The US Air Force's top secret, unpiloted space plane X-37B has arrived safely back on Earth after 780 days in orbit, the longest time a craft like this has ever spent in space.

Originally launched on 7 September 2017, the reusable vehicle landed once again on Sunday at NASA's Kennedy Space Center in Florida, after completing the fifth long-duration mission.

The first launch, which began in 2010, was only designed to fly for 270 days, but now, nearly a decade later, these Boeing-built space planes - of which there are at least two - have accumulated over 2,800 days in orbit.

"Today marks an incredibly exciting day for the 45th Space Wing," says commander Doug Schiess.

"Our team has been preparing for this event, and I am extremely proud to see their hard work and dedication culminate in today's safe and successful landing of the X-37B."

Exactly what these spacecraft are doing up there for years on end remains a mystery, and the little that's been revealed is sparking controversy.

A recent statement from the Air Force claims it is simply performing "risk reduction, experimentation and concept of operations" for reusable spacecraft technology; previous announcements have described tests for navigation and control, thermal protection systems, avionics, advanced propulsion systems, reentry and landing.

Some of the details, however, have experts concerned.

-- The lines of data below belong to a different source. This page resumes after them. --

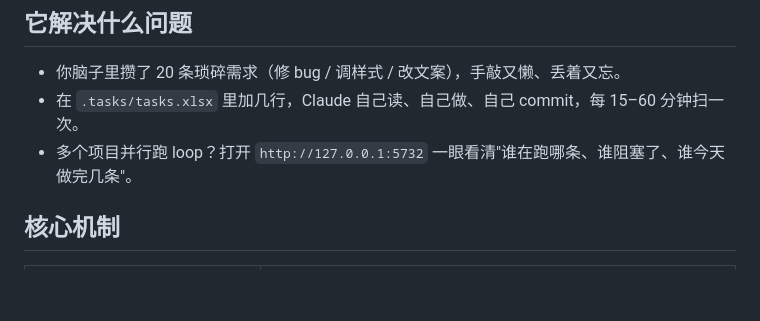
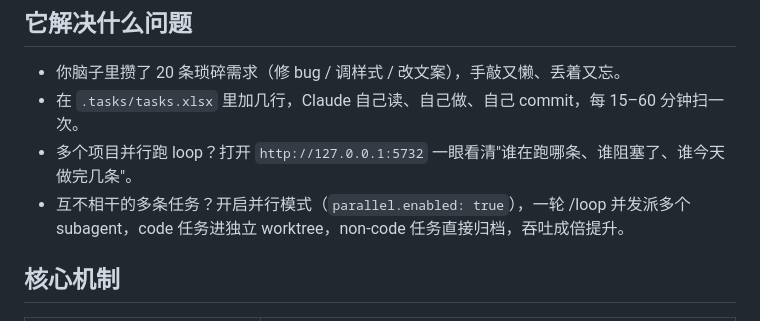
Before and after one commit to SethLee23/task-queue, a Markdown page: README.md, the part around the change. Drawn GitHub-style; blank space fills up the shorter version.

```diff
--- a/README.md
+++ b/README.md
@@ -11,6 +11,7 @@
 - 你脑子里攒了 20 条琐碎需求（修 bug / 调样式 / 改文案），手敲又懒、丢着又忘。
 - 在 `.tasks/tasks.xlsx` 里加几行，Claude 自己读、自己做、自己 commit，每 15–60 分钟扫一次。
 - 多个项目并行跑 loop？打开 `http://127.0.0.1:5732` 一眼看清"谁在跑哪条、谁阻塞了、谁今天做完几条"。
+- 互不相干的多条任务？开启并行模式（`parallel.enabled: true`），一轮 /loop 并发派多个 subagent，code 任务进独立 worktree，non-code 任务直接归档，吞吐成倍提升。
 
 ## 核心机制
 
```
Also changed, not shown: SKILL.md (+46 -1 lines).
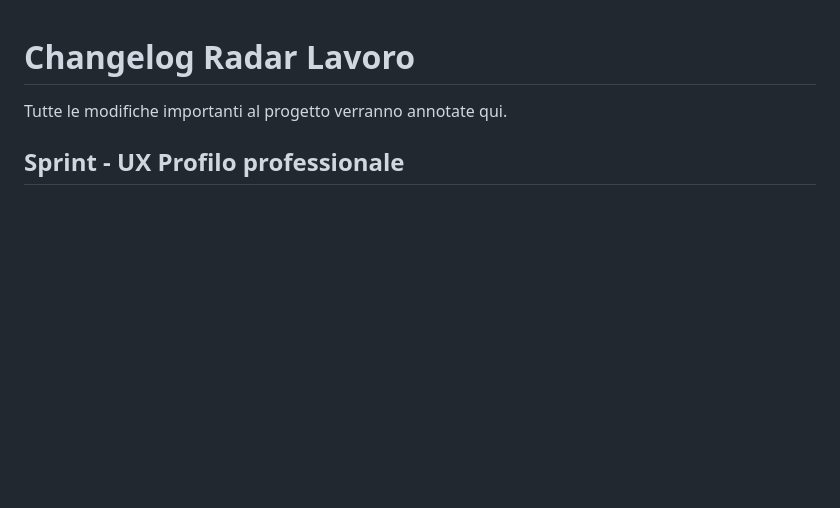
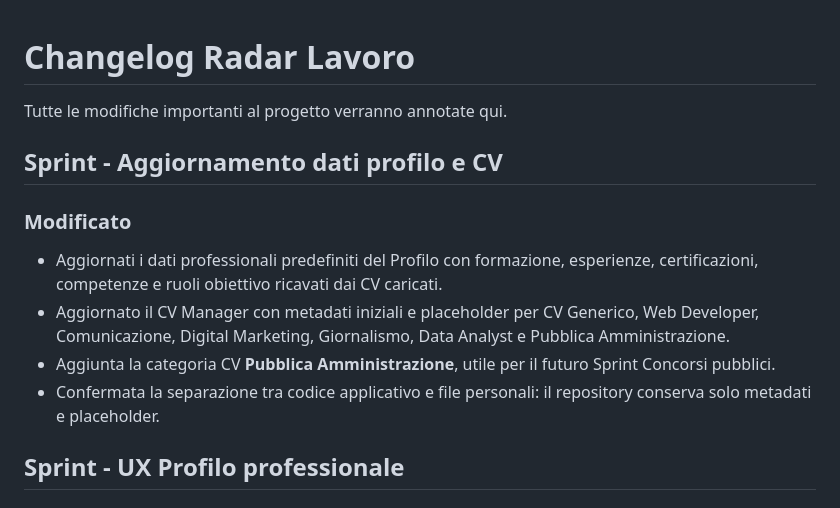
Before and after one commit to andrea-bartiromo/radar_lavoro_repo, a Markdown page: CHANGELOG.md, the part around the change. Rendered like a GitHub page; blank space fills up the shorter version.

Commit message:
Aggiorna changelog profilo e CV

```diff
--- a/CHANGELOG.md
+++ b/CHANGELOG.md
@@ -1,6 +1,15 @@
 # Changelog Radar Lavoro
 
 Tutte le modifiche importanti al progetto verranno annotate qui.
+
+## Sprint - Aggiornamento dati profilo e CV
+
+### Modificato
+
+- Aggiornati i dati professionali predefiniti del Profilo con formazione, esperienze, certificazioni, competenze e ruoli obiettivo ricavati dai CV caricati.
+- Aggiornato il CV Manager con metadati iniziali e placeholder per CV Generico, Web Developer, Comunicazione, Digital Marketing, Giornalismo, Data Analyst e Pubblica Amministrazione.
+- Aggiunta la categoria CV **Pubblica Amministrazione**, utile per il futuro Sprint Concorsi pubblici.
+- Confermata la separazione tra codice applicativo e file personali: il repository conserva solo metadati e placeholder.
 
 ## Sprint - UX Profilo professionale
 
```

"This program continues to push the envelope as the world's only reusable space vehicle. With a successful landing today, the X-37B completed its longest flight to date and successfully completed all mission objectives," says the Air Force capabilities director Randy Walden.

"This mission successfully hosted Air Force Research Laboratory experiments, among others, as well as providing a ride for small satellites."

Jonathan McDowell, an astronomer at the Harvard-Smithsonian Center for Astrophysics, tweeted that these satellite deployments were not reported and that this could be the first time that "either the USA or Russia has blatantly flouted the Convention."

Ever since 1962, the United Nations has maintained a Register of Objects Launched into Outer Space to keep tabs on which countries bear responsibility for which space objects.

Well over 90 percent of satellites are registered, McDowell has found in his research, and this is usually done within one or two years of launching. Of all the unregistered satellites up there in orbit, however, the US is thought to be responsible for about a third of them, and this potential lack of compliance is anything but transparent.

There is, of course, a possibility that the US government just hasn't gotten around to registering these new satellites, but McDowell says that seems unlikely given what he knows.

"Top secret (even TS/SCI) does not trump international law and treaty," he argues.

As Earth's orbit gets busier and busier, regulation of space will no doubt become a massive point of contention. Not only is there fear of dangerous debris flying around our planet, there's also the problem of secret militarisation.

As we begin to navigate this new frontier, mysterious projects like these US Air Force missions will no doubt come under far greater scrutiny. The next launch for one of these space planes is set for sometime next year, and once again, the particulars are anyone's guess.